[Records to use Boundary: Start]

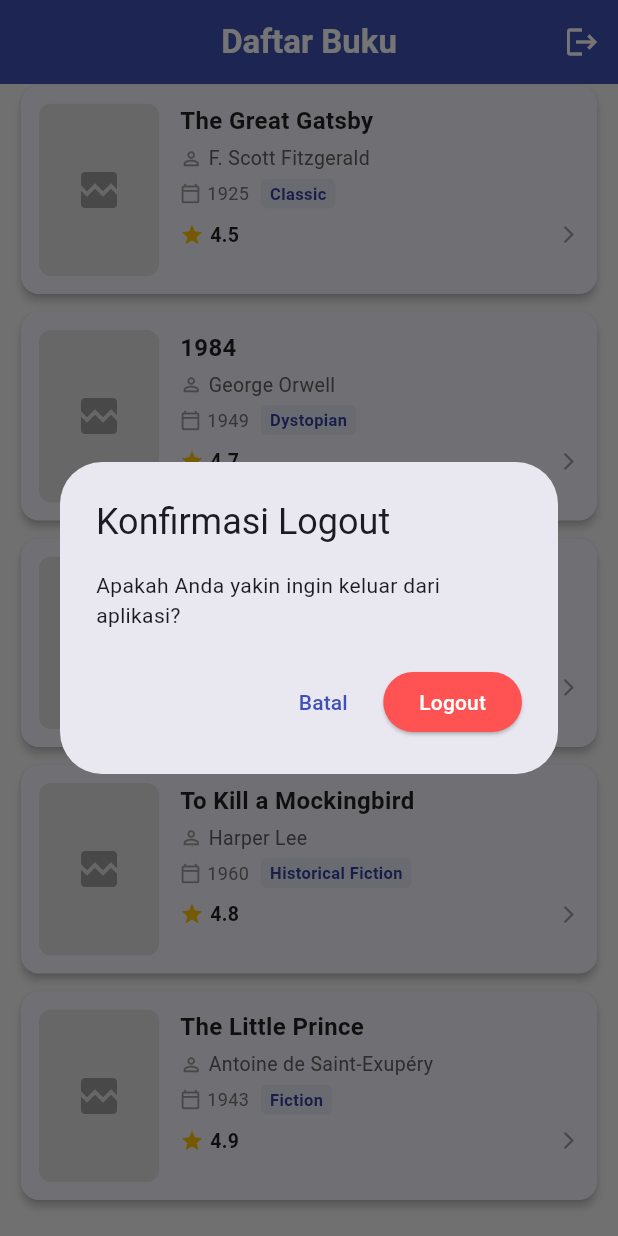
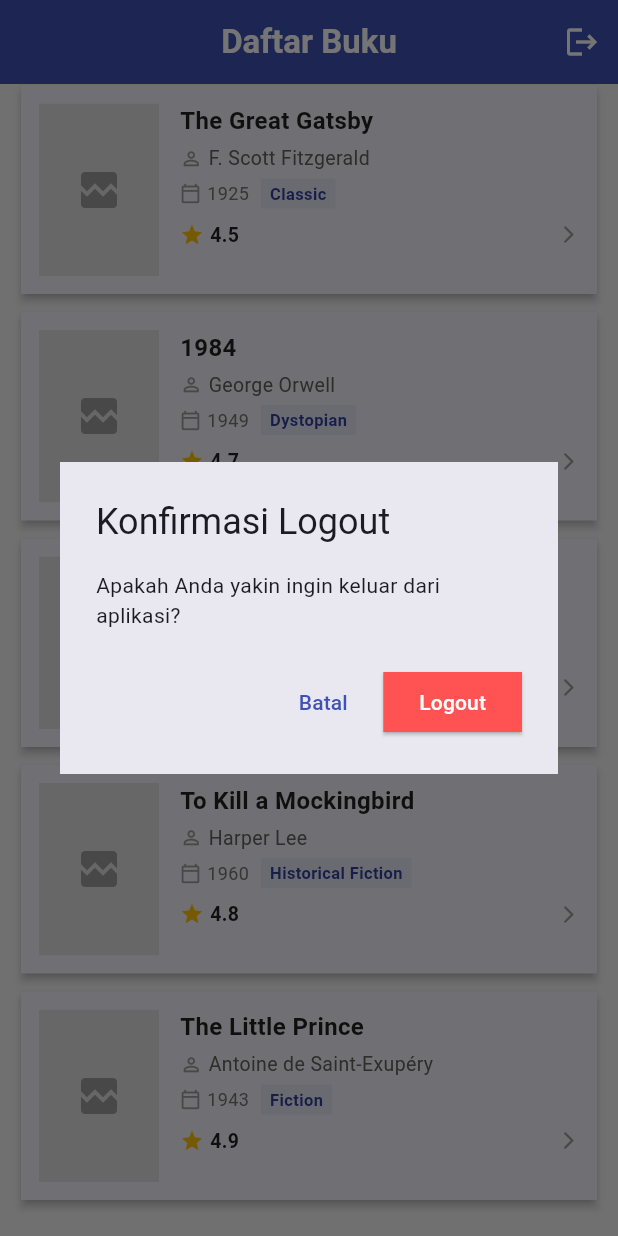
Before and after one commit to supremeinori/Latihan_Kuis_124240118, a Flutter app: the LibraryPage screen opened directly, scrolled down 469 dp, after a tap on the "logout" icon, on a phone screen of 412 x 824 dp. Run offline on Flutter 3.47's test engine with Material 3 defaults, Android fonts, the light colour scheme and no system bars; network calls fail.

Commit message:
fix sedikit UI

```diff
--- a/lib/pages/library_page.dart
+++ b/lib/pages/library_page.dart
@@ -10,6 +10,9 @@ class LibraryPage extends StatelessWidget {
     showDialog(
       context: context,
       builder: (ctx) => AlertDialog(
+        shape: const RoundedRectangleBorder(
+          borderRadius: BorderRadius.zero,
+        ),
         title: const Text('Konfirmasi Logout'),
         content: const Text('Apakah Anda yakin ingin keluar dari aplikasi?'),
         actions: [
@@ -28,6 +31,9 @@ class LibraryPage extends StatelessWidget {
             style: ElevatedButton.styleFrom(
               backgroundColor: Colors.redAccent,
               foregroundColor: Colors.white,
+              shape: const RoundedRectangleBorder(
+                borderRadius: BorderRadius.zero,
+              ),
             ),
             child: const Text('Logout'),
           ),
@@ -71,8 +77,8 @@ class LibraryPage extends StatelessWidget {
                 return Card(
                   elevation: 2.5,
                   margin: const EdgeInsets.only(bottom: 12.0),
-                  shape: RoundedRectangleBorder(
-                    borderRadius: BorderRadius.circular(12),
+                  shape: const RoundedRectangleBorder(
+                    borderRadius: BorderRadius.zero,
                   ),
                   clipBehavior: Clip.antiAlias,
                   child: InkWell(
@@ -92,7 +98,7 @@ class LibraryPage extends StatelessWidget {
                         children: [
                           // Cover Buku dengan penanganan loading dan error
                           ClipRRect(
-                            borderRadius: BorderRadius.circular(8),
+                            borderRadius: BorderRadius.zero,
                             child: SizedBox(
                               width: 80,
                               height: 115,
@@ -195,7 +201,7 @@ class LibraryPage extends StatelessWidget {
                                       ),
                                       decoration: BoxDecoration(
                                         color: Colors.indigo.shade50,
-                                        borderRadius: BorderRadius.circular(4),
+                                        borderRadius: BorderRadius.zero,
                                       ),
                                       child: Text(
                                         book.genre,
```
Also changed, not shown: lib/pages/book_detail_page.dart (+13 -13 lines), 1 other file.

[Records to use Boundary: End]

▸ **The task**
Respond with a single number: the count of lines in the entries above that contain the string "extends".

▸ **Exercise response**
5